## ASSIGNMENT
Where an entry contains a picture, omit the picture and repeat the rest exactly.

========================================================================

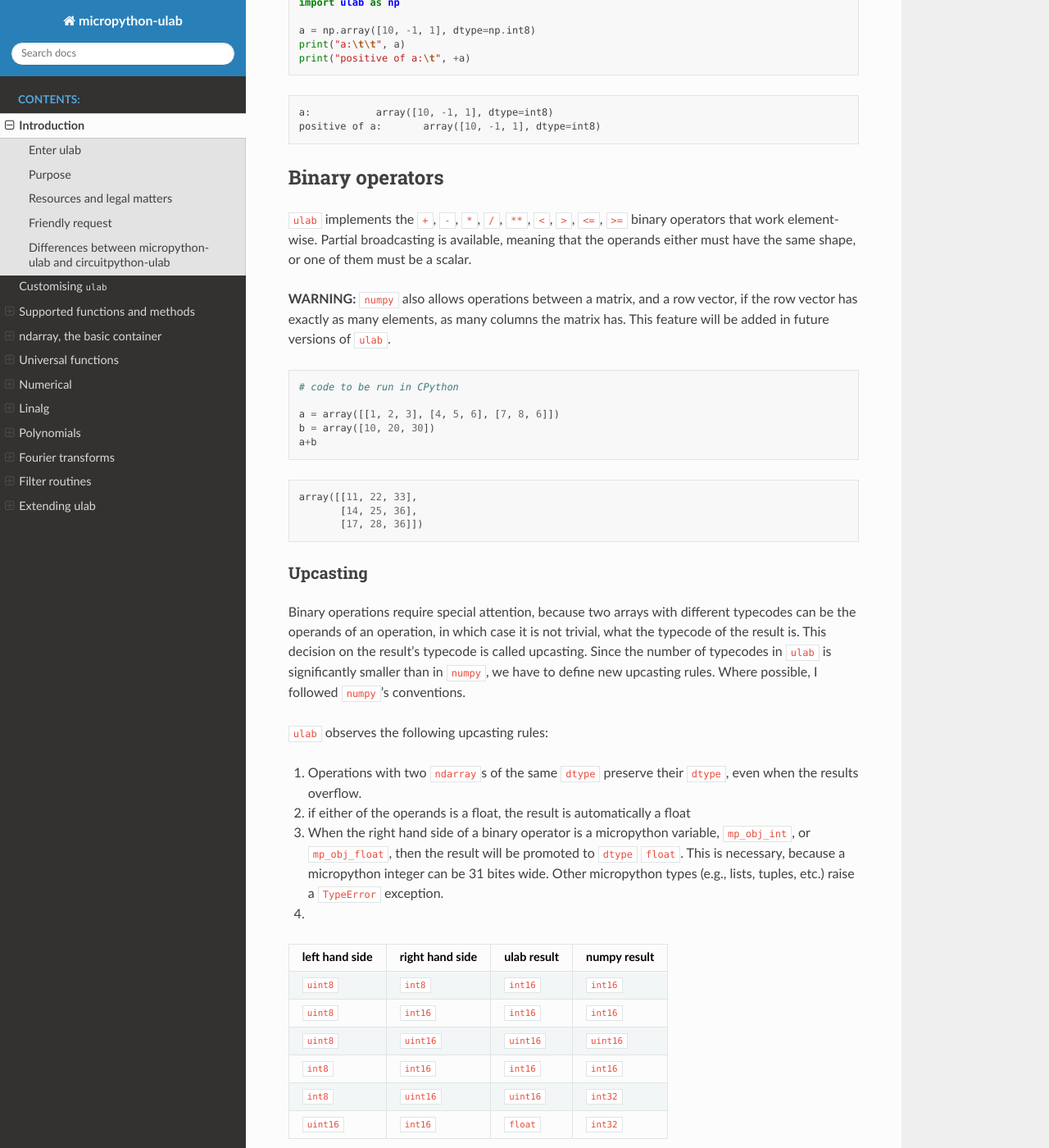
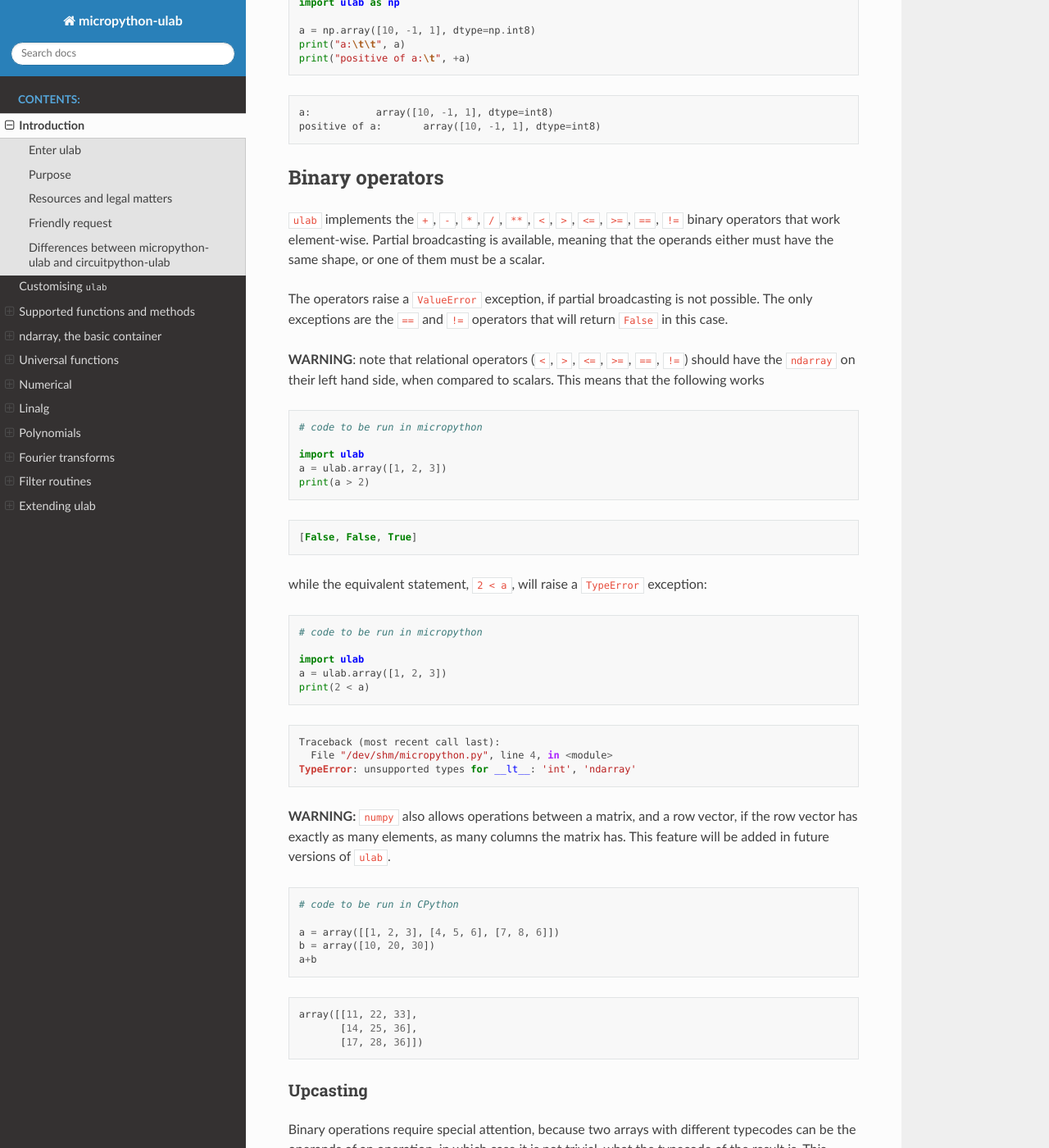
Before and after one commit to v923z/micropython-ulab, a Sphinx documentation site: the page built from docs/manual/source/ulab.rst, in a window 1280 px wide and 1400 px high, scrolled down 21472 px. Shown: the whole window at 82% size. Built offline with Sphinx 7.4.7 and the Read the Docs theme 2.0.0, drawn with Linux system fonts in a browser that asks for light colours; some of the changed text lies outside the part shown.

Commit message:
implemented the ==, and != binary operators

```diff
--- a/docs/manual/source/conf.py
+++ b/docs/manual/source/conf.py
@@ -22,7 +22,7 @@ copyright = '2019-2020, Zoltán Vörös'
 author = 'Zoltán Vörös'
 
 # The full version, including alpha/beta/rc tags
-release = '0.40.0'
+release = '0.41.0'
 
 
 # -- General configuration ---------------------------------------------------
--- a/docs/manual/source/ulab.rst
+++ b/docs/manual/source/ulab.rst
@@ -1278,9 +1278,53 @@ Binary operators
 ----------------
 
 ``ulab`` implements the ``+``, ``-``, ``*``, ``/``, ``**``, ``<``,
-``>``, ``<=``, ``>=`` binary operators that work element-wise. Partial
-broadcasting is available, meaning that the operands either must have
-the same shape, or one of them must be a scalar.
+``>``, ``<=``, ``>=``, ``==``, ``!=`` binary operators that work
+element-wise. Partial broadcasting is available, meaning that the
+operands either must have the same shape, or one of them must be a
+scalar.
+
+The operators raise a ``ValueError`` exception, if partial broadcasting
+is not possible. The only exceptions are the ``==`` and ``!=`` operators
+that will return ``False`` in this case.
+
+**WARNING**: note that relational operators (``<``, ``>``, ``<=``,
+``>=``, ``==``, ``!=``) should have the ``ndarray`` on their left hand
+side, when compared to scalars. This means that the following works
+
+.. code::
+
+    # code to be run in micropython
+
+    import ulab
+    a = ulab.array([1, 2, 3])
+    print(a > 2)
+
+.. parsed-literal::
+
+    [False, False, True]
+
+
+
+
+while the equivalent statement, ``2 < a``, will raise a ``TypeError``
+exception:
+
+.. code::
+
+    # code to be run in micropython
+
+    import ulab
+    a = ulab.array([1, 2, 3])
+    print(2 < a)
+
+.. parsed-literal::
+
+
+    Traceback (most recent call last):
+      File "/dev/shm/micropython.py", line 4, in <module>
+    TypeError: unsupported types for __lt__: 'int', 'ndarray'
+
+
 
 **WARNING:** ``numpy`` also allows operations between a matrix, and a
 row vector, if the row vector has exactly as many elements, as many
```
Also changed, not shown: docs/ulab-change-log.md (+6 -0 lines), docs/ulab-manual.ipynb, 3 other files.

========================================================================

## RESPONSE FOR THIS EXERCISE
Before and after one commit to v923z/micropython-ulab, a Sphinx documentation site: the page built from docs/manual/source/ulab.rst, in a window 1280 px wide and 1400 px high, scrolled down 21472 px. Shown: the whole window at 82% size. Built offline with Sphinx 7.4.7 and the Read the Docs theme 2.0.0, drawn with Linux system fonts in a browser that asks for light colours; some of the changed text lies outside the part shown.

Commit message:
implemented the ==, and != binary operators

```diff
--- a/docs/manual/source/conf.py
+++ b/docs/manual/source/conf.py
@@ -22,7 +22,7 @@ copyright = '2019-2020, Zoltán Vörös'
 author = 'Zoltán Vörös'
 
 # The full version, including alpha/beta/rc tags
-release = '0.40.0'
+release = '0.41.0'
 
 
 # -- General configuration ---------------------------------------------------
--- a/docs/manual/source/ulab.rst
+++ b/docs/manual/source/ulab.rst
@@ -1278,9 +1278,53 @@ Binary operators
 ----------------
 
 ``ulab`` implements the ``+``, ``-``, ``*``, ``/``, ``**``, ``<``,
-``>``, ``<=``, ``>=`` binary operators that work element-wise. Partial
-broadcasting is available, meaning that the operands either must have
-the same shape, or one of them must be a scalar.
+``>``, ``<=``, ``>=``, ``==``, ``!=`` binary operators that work
+element-wise. Partial broadcasting is available, meaning that the
+operands either must have the same shape, or one of them must be a
+scalar.
+
+The operators raise a ``ValueError`` exception, if partial broadcasting
+is not possible. The only exceptions are the ``==`` and ``!=`` operators
+that will return ``False`` in this case.
+
+**WARNING**: note that relational operators (``<``, ``>``, ``<=``,
+``>=``, ``==``, ``!=``) should have the ``ndarray`` on their left hand
+side, when compared to scalars. This means that the following works
+
+.. code::
+
+    # code to be run in micropython
+
+    import ulab
+    a = ulab.array([1, 2, 3])
+    print(a > 2)
+
+.. parsed-literal::
+
+    [False, False, True]
+
+
+
+
+while the equivalent statement, ``2 < a``, will raise a ``TypeError``
+exception:
+
+.. code::
+
+    # code to be run in micropython
+
+    import ulab
+    a = ulab.array([1, 2, 3])
+    print(2 < a)
+
+.. parsed-literal::
+
+
+    Traceback (most recent call last):
+      File "/dev/shm/micropython.py", line 4, in <module>
+    TypeError: unsupported types for __lt__: 'int', 'ndarray'
+
+
 
 **WARNING:** ``numpy`` also allows operations between a matrix, and a
 row vector, if the row vector has exactly as many elements, as many
```
Also changed, not shown: docs/ulab-change-log.md (+6 -0 lines), docs/ulab-manual.ipynb, 3 other files.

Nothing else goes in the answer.